NEW: Sexual Assault Evidence Kit (SAEK) Backlog 4-Part Webinar Series
Starting July 14, 2021
Forensic laboratories are often overwhelmed by the volume of sexual assault evidence kits (SAEKs) they receive for processing. This 4-part webinar series, presented jointly by Promega and Bode Technology, addresses legislative issues and workflow efficiencies for SAEK processing in the US. The expert speakers will answer audience questions in a live session after the main presentation.
Eliminate Backlogs of Untested Sexual Assault Kits
When tested, DNA evidence contained by sexual assault kits can be an incredibly powerful tool to solve and prevent crime. DNA evidence from sexual assault kits can:
- Identify an unknown assailent
- Confirm the presence of a known suspect
- Identify serial offenders
- Exonerate the wrongly convicted
To accomplish these things, sexual assault kits must be tested.
Expedited Testing - Non-Backlogged Kits
Bode ASAP offers priority testing of non-backlogged sexual assault kits in as soon as 2, 4, or 8 weeks to help solve and prevent future crime. Agencies submit batches of cases on a weekly basis, and through Bode Cellmark’s streamlined processes, the results are provided to the client quickly and efficiently.
- Prevent Backlogs
- Stop and Prevent Crime
Bode's Sexual Assault Kit Backlog reduction programs have helped agencies across the United States clear backlogs of sexual assault kits. For over 25 years, Bode's unmatched experience have have helped clear backlogs at the city-wide, county-wide, and state-wide levels.
Other On Demand Webinars:
- The 6 Pillars of Approaching Sexual Assault Kit Backlogs - Click Here for On Demand Webinar

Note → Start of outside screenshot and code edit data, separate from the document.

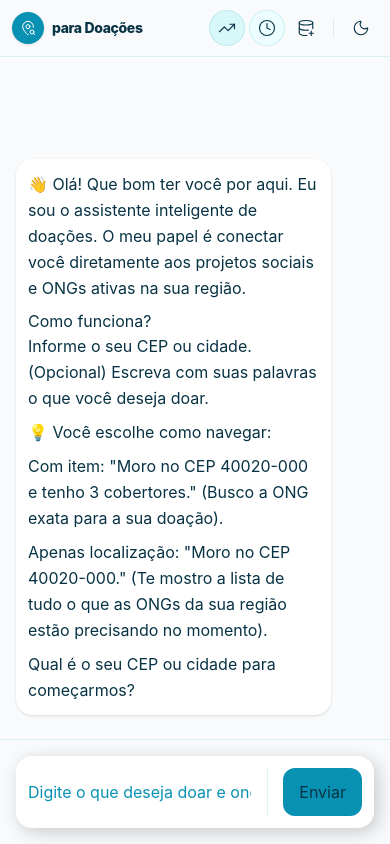
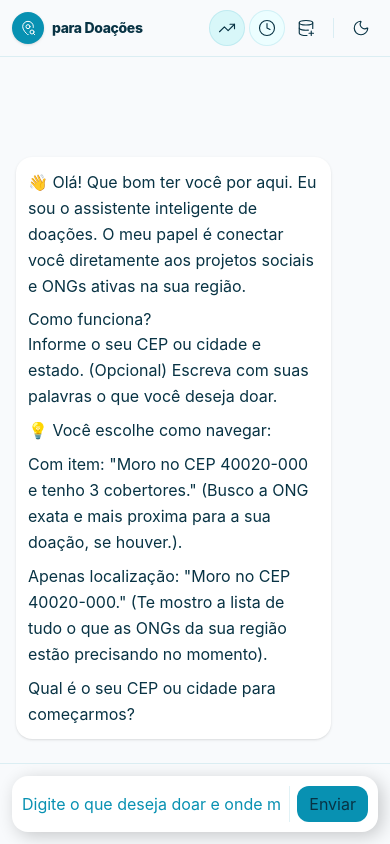
Before and after one commit to emilio-manoel/TCC--Sistema-Inteligente-de-Triagem-e-Match-para-Doacoes-de-ONGs, a React (Vite) app: page /1788035156000 in a window 390 px wide. Built offline with nearby package versions, Linux system fonts and the light colour scheme; no server answers.

Commit message:
realizando alterações no layout no qual quebrava quando estivesse no mobile

```diff
--- a/index.html
+++ b/index.html
@@ -9,7 +9,7 @@
     />
     <meta
       name="viewport"
-      content="width=device-width, initial-scale=1.0, viewport-fit=cover"
+      content="width=device-width, initial-scale=1.0, viewport-fit=cover, interactive-widget=resizes-content"
     />
     <title>Sistema inteligente de triagem e match para doações de ongs</title>
   </head>
--- a/package.json
+++ b/package.json
@@ -1,7 +1,7 @@
 {
   "name": "tcc--sistema-inteligente-de-triagem-e-match-para-doacoes-de-ongs",
   "private": true,
-  "version": "2.0.0",
+  "version": "2.0.2",
   "type": "module",
   "scripts": {
     "dev": "vite --host",
--- a/src/App.tsx
+++ b/src/App.tsx
@@ -3,9 +3,9 @@ import { router } from "./router";
 
 function App() {
   return (
-    <main className="w-screen h-screen">
-    <RouterProvider router={router} />
-    </main>
+    <div className="w-full h-full">
+      <RouterProvider router={router} />
+    </div>
   )
 }
 
--- a/src/components/chat/ChatInput.tsx
+++ b/src/components/chat/ChatInput.tsx
@@ -25,7 +25,7 @@ export default function ChatInput({ onSendMessage, disabled }: ChatInputProps) {
   }
 
   return (
-    <div className="p-4 bg-background border-t border-border shrink-0 w-full">
+    <div className="p-3 sm:p-4 safe-area-bottom bg-background border-t border-border shrink-0 w-full z-10">
       <div className="max-w-4xl mx-auto w-full">
         <Input
           placeholder="Digite o que deseja doar e onde mora..."
--- a/src/components/ui/Input.tsx
+++ b/src/components/ui/Input.tsx
@@ -21,7 +21,7 @@ export function Input({
   return (
     <div
       className={[
-        "bg-input flex items-center rounded-2xl p-3 sm:p-4 shadow-[4px_4px_18px_0px_rgba(0,0,0,0.2)]",
+        "bg-input flex items-center rounded-2xl p-2.5 sm:p-4 shadow-[4px_4px_18px_0px_rgba(0,0,0,0.2)]",
         disabled ? "opacity-60" : "",
         className,
       ].join(" ")}
@@ -34,16 +34,17 @@ export function Input({
         data-lpignore="true"
         data-form-type="other"
         {...rest}
-        className="text-foreground placeholder:text-muted-foreground w-full bg-transparent text-base sm:text-sm outline-none disabled:cursor-not-allowed"
+        className="text-foreground placeholder:text-muted-foreground w-full min-w-0 bg-transparent text-base sm:text-sm outline-none disabled:cursor-not-allowed"
       />
       {suffix && (
         <>
-          <Divider orientation="vertical" />
+          <Divider orientation="vertical" spacing={8} />
           <Button
             type="button"
             disabled={disabled}
             onClick={onClickSuffix}
-            className="text-muted-foreground text-sm font-medium disabled:opacity-40 disabled:cursor-not-allowed"
+            size="sm"
+            className="text-muted-foreground text-xs sm:text-sm font-medium disabled:opacity-40 disabled:cursor-not-allowed shrink-0"
           >
             {suffix}
           </Button>
--- a/src/index.css
+++ b/src/index.css
@@ -8,9 +8,13 @@
 @import "leaflet/dist/leaflet.css";
 
 @layer base {
-  html, body {
+  html,
+  body,
+  #root {
     width: 100%;
     height: 100%;
+    height: 100dvh;
+    overflow: hidden;
   }
 
   body {
@@ -22,6 +26,16 @@
   }
 }
 
+.safe-area-bottom {
+  padding-bottom: calc(0.75rem + env(safe-area-inset-bottom, 0px));
+}
+
+@media (min-width: 640px) {
+  .safe-area-bottom {
+    padding-bottom: 1rem;
+  }
+}
+
 .lucide {
   stroke-width: 1.5;
 }
--- a/src/layout/RootLayout.tsx
+++ b/src/layout/RootLayout.tsx
@@ -3,7 +3,7 @@ import Header from "../components/shared/Header";
 
 export function RootLayout() {
     return (
-        <div className="flex h-screen flex-col overflow-hidden bg-background text-foreground">
+        <div className="flex h-dvh w-full flex-col overflow-hidden bg-background text-foreground">
             <Header />
             <main className="flex flex-1 flex-col min-h-0 overflow-hidden relative">
                 <Outlet />
--- a/src/styles/reset.css
+++ b/src/styles/reset.css
@@ -25,7 +25,7 @@ html {
   scroll-behavior: smooth;
 }
 
-body {
+body{
   min-height: 100%;
   margin: 0;
   padding: 0;
--- a/src/utils/messageInitial.ts
+++ b/src/utils/messageInitial.ts
@@ -7,12 +7,12 @@ export const MsgInitial: MessageItem = {
 Eu sou o assistente inteligente de doações. O meu papel é conectar você diretamente aos projetos sociais e ONGs ativas na sua região.
 
 ## Como funciona?
-Informe o seu CEP ou cidade.
+Informe o seu CEP ou cidade e estado.
 (Opcional) Escreva com suas palavras o que você deseja doar.
 
 💡 Você escolhe como navegar:
 
-Com item: "Moro no CEP 40020-000 e tenho 3 cobertores." (Busco a ONG exata para a sua doação).
+Com item: "Moro no CEP 40020-000 e tenho 3 cobertores." (Busco a ONG exata e mais proxima para a sua doação, se houver.).
 
 Apenas localização: "Moro no CEP 40020-000." (Te mostro a lista de tudo o que as ONGs da sua região estão precisando no momento).
 
```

- Sexual Assault Kit Tracking: The Approach and Impact of Statewide Tracking - Click Here for On Demand Webinar
- Automation and Speed: Creating a Process for 2-week Turnaround of Sexual Assault Kit Evidence - Click Here for On Demand Webinar
1. Holder EH, Robinson LO, Laub JH. The Road Ahead: Unanalyzed Evidence in Sexual Assault Cases. U.S. Department of Justice: National Institute of Justice. https://www.ncjrs.gov/pdffiles1/nij/233279.pdf. Published May 2011. Accessed August 6, 2018.
2. U.S. Department of Justice. 2016 Crime in the United States: Table 1. https://ucr.fbi.gov/crime-in-the-u.s/2016/crime-in-the-u.s.-2016/tables/.... Accessed August 14, 2018.
3. U.S. Department of Justice. 2016 Crime in the United States: Table 18. https://ucr.fbi.gov/crime-in-the-u.s/2016/crime-in-the-u.s.-2016/topic-p.... Accessed August 14, 2018.
4. U.S. Department of Justice. Uniform Crime Report: Crime in the United States, 2016. https://ucr.fbi.gov/crime-in-the-u.s/2016/crime-in-the-u.s.-2016/topic-p.... Published Fall 2017. Accessed August 14, 2018.
5. Ritter N. Solving sexual assaults: Finding answers through research. NIJ Journal. 2012; 270:4-17.